p.s. I really enjoy your podcasts
Yet the University validation does certainly not mean that any genuine standards are being met. I have trained people who attended University validated courses where the notion of a subconscious mind was unquestioned and treated as fact, where no mention of a neuroscientific explanation of hypnosis was given or mentioned, where major nonstate academics were not heard of, and where Freud was treated like a scientist rather than his contribution being referred to as pseudoscientific at best… For example.
You make a very valid point about people’s loyalty to their original training, it is a point I make very openly repeatedly in my podcasts. This is the reason I mention it here – because despite a usual major loyalty to their original training, people that attend my courses start to healthily question and recognise that loyalty and belief system they initially had.
Also, I’d disagree with the statement that ‘if the course you teach is a good one it will also be validated by a University’ – how is that true? How does that happen?
I appreciate, value and respect your comments, thanks for taking the time to respond.
Best wishes to you, Adam.
The degree course was in clinical hypnotherapy. Dr Calvert, a senior psychology lecturer in Psychology at the university, taught the academic and scientific part of the course. The therapy part of the course was indeed taught by non-academics, but who had a substantial background in teaching hypnosis to the medical profession as well as other students. A clinic was being set up in the sports department and would be linked to outside GP’s for referral.
The research projects were marked by academics at the university and the external examiner was Peter Naish.
A student who had complained reported the course to the QAA about the number of taught hours. The course had been validated and approved by the correct channels at the university and it was they who approved the number of hours. The person responsible had not paid due attention to it and subsequently very quickly ‘retired: before she could be made to answer for the error.
I agree that the reading list was out of date – but that had no bearing what so ever on the third year level students undertaking their research projects. Dr Calvert gave extensive academic papers and guidance.
The student on the course who was named as a teacher was in fact a facilitator.
I am very proud of by honours degree in Clinical Hypnotherapy and the fact that my research was recognised by the University of Surrey. I was awarded a funded PhD scholarship on the strength of it.
You have every right to be proud Linda, I’m certainly not disputing the sterling efforts of individuals who have worked hard to gain qualifications such as yours. I know many who attended such classes and know how hard they worked for their qualifications.
For me though, stating that the courses are somehow superior because they are validated by a University is a misnomer and does not mean that you are certain of a better education or a better subsequent career. That’s my main point.
Best wishes to you as always, Adam.
Thank you Adam. I whole heartedly support your endeavour to advance the professionalism of Hypnosis and Hypnotherapy with emphasis on scientific evidence.
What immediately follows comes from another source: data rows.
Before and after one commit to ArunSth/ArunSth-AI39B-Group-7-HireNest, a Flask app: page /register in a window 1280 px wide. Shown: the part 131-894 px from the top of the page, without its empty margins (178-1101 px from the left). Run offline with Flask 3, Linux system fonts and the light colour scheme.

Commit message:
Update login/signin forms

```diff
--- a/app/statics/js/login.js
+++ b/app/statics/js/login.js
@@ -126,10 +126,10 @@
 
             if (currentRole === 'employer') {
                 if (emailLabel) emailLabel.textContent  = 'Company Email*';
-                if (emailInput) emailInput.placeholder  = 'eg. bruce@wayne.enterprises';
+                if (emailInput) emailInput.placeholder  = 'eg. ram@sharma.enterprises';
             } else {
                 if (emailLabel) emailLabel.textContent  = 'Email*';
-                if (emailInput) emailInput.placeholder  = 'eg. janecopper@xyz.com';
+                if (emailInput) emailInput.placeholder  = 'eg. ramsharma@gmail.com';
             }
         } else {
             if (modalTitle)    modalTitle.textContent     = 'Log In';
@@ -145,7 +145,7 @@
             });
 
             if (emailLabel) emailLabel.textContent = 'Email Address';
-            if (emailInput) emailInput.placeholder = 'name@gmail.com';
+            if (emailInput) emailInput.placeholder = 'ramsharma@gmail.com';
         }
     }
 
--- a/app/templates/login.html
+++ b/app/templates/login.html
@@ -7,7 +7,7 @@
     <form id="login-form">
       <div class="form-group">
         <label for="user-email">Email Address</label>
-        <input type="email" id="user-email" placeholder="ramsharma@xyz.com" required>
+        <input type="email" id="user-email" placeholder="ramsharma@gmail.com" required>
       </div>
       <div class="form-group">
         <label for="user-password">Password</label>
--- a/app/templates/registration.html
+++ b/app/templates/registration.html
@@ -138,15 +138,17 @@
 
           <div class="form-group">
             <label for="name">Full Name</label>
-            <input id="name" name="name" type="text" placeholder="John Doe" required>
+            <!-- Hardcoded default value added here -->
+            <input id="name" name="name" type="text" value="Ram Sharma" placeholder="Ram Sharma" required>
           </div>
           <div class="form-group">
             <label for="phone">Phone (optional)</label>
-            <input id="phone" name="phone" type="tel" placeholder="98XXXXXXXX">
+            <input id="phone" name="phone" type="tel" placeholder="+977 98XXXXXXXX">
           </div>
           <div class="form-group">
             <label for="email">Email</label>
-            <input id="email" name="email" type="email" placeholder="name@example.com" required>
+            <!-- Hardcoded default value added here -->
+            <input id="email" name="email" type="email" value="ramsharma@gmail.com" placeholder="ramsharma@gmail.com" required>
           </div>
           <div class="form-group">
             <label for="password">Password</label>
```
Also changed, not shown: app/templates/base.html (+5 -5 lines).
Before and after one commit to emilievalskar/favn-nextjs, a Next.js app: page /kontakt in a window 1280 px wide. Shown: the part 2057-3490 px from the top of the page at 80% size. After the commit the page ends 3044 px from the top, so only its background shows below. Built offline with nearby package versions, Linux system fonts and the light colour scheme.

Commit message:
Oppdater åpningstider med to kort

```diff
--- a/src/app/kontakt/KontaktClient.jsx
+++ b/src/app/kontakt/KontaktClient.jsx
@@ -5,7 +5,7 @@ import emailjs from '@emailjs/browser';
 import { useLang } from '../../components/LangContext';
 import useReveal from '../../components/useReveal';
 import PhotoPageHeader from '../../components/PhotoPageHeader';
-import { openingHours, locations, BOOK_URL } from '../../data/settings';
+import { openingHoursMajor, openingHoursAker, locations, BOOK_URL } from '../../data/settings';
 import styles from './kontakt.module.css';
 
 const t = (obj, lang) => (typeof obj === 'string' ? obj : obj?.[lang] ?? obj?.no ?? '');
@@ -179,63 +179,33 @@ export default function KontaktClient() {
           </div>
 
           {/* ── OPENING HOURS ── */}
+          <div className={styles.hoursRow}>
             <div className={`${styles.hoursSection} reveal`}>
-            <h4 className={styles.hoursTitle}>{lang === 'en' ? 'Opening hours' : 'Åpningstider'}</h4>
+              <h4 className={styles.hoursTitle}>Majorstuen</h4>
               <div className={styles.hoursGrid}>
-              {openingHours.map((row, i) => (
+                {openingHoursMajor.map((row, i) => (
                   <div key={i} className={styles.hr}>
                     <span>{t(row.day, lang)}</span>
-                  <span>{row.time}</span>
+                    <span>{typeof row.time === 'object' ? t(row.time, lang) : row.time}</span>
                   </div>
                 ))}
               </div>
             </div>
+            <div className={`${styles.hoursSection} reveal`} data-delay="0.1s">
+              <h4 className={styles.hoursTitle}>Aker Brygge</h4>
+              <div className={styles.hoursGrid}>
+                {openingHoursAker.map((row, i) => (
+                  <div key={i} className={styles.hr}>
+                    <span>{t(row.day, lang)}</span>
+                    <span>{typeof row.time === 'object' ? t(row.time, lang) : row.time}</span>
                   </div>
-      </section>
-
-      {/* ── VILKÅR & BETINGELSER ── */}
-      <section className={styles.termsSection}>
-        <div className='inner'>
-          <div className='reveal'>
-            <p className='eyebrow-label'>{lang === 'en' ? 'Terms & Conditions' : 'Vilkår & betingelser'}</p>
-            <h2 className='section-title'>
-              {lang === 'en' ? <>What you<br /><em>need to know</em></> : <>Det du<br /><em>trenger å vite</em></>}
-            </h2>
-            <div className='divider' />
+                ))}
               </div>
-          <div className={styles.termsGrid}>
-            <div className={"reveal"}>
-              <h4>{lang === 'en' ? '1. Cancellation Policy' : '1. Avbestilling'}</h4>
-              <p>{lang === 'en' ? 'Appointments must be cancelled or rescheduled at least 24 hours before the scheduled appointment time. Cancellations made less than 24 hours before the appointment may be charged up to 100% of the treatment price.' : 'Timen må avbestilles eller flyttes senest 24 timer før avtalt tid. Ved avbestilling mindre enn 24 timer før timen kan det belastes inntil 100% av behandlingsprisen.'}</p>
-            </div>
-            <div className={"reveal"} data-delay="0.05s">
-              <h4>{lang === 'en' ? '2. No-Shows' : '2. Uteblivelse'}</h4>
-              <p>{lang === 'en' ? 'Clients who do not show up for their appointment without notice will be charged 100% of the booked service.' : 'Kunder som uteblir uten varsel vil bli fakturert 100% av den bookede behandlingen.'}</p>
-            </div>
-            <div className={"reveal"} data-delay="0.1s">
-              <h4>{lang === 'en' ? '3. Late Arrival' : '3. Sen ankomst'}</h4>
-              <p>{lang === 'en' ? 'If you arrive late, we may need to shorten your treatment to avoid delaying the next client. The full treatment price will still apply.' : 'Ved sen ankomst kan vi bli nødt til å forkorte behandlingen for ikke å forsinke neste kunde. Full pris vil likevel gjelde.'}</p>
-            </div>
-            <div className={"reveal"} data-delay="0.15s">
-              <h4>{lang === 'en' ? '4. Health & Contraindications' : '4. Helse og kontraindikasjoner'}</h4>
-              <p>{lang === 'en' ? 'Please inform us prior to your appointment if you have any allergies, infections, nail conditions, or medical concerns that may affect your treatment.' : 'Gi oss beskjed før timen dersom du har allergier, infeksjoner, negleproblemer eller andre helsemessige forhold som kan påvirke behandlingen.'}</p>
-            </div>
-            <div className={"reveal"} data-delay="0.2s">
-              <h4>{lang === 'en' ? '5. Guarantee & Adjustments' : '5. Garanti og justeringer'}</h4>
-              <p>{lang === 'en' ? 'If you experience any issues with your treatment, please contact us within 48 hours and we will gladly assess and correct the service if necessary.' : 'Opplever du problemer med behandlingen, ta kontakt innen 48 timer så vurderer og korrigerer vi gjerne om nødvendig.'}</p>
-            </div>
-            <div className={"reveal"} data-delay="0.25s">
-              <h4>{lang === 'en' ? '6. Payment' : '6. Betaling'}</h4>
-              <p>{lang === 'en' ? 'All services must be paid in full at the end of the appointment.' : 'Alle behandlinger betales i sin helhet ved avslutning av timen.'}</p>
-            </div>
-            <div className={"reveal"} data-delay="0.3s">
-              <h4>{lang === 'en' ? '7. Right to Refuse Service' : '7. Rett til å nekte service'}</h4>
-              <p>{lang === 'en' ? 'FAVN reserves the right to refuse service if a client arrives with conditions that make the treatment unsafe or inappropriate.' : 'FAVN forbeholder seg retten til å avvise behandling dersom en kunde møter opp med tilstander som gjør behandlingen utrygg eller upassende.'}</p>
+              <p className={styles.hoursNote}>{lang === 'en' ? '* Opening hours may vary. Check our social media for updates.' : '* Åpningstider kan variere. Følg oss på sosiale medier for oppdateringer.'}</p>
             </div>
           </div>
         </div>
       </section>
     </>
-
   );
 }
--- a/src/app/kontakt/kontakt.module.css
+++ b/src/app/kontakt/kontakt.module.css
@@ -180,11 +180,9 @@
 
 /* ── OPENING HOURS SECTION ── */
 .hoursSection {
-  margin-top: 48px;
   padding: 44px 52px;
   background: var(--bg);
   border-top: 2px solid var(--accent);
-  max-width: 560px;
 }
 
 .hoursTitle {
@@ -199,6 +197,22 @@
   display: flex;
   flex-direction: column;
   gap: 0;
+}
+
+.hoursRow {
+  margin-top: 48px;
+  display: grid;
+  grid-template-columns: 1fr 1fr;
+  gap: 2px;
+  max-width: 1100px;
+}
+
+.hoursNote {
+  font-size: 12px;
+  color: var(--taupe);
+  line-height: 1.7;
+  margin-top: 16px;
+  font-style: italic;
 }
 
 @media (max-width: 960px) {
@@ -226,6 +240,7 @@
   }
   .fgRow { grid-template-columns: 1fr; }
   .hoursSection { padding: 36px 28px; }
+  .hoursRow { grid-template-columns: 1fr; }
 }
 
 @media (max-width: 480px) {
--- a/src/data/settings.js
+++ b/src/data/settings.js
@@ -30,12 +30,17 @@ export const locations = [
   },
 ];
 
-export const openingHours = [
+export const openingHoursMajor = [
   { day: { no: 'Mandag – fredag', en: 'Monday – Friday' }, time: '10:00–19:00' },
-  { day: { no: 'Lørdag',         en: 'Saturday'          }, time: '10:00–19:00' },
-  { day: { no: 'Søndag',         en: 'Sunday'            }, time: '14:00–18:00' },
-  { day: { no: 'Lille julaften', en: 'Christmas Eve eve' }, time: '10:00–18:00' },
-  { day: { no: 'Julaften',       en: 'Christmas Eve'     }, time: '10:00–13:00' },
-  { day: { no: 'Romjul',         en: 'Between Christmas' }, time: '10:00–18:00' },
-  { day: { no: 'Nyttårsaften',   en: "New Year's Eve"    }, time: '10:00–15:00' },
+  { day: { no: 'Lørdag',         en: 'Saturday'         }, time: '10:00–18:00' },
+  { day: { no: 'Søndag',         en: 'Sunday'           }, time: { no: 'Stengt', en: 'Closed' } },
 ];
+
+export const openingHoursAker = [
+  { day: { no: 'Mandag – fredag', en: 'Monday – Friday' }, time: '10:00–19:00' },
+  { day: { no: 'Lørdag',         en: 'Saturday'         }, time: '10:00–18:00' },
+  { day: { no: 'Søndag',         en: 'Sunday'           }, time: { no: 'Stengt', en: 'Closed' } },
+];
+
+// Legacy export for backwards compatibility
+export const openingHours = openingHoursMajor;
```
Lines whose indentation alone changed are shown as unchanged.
I certainly look to you as a leader in this respect.
Well said !
Having previously completed a 2 year course of training in Hypnotherapy, NLP (and Lightning Process) with the excellent Phil Parker, I also undertook the 3 year BSc in Clinical Hypnotherapy offered by St Mary’s University College, Twickenham. I support Linda’s comments regarding the knowledge base and professionalism of the course and college and the Tutors.
Although the complaint raised related to the number of taught hours – we were informed in advance that there would be a great deal of independent study necessary in order to get through the course.
It’s a shame you weren’t involved in what was intended to be a spearhead course for academic and professional credibility and training in our industry. It’s such a shame it is no longer offered but perhaps another university will be brave enough to take it on at some point in the future.
Thanks for taking the time to write and share that Sheree, best wishes to you, Adam.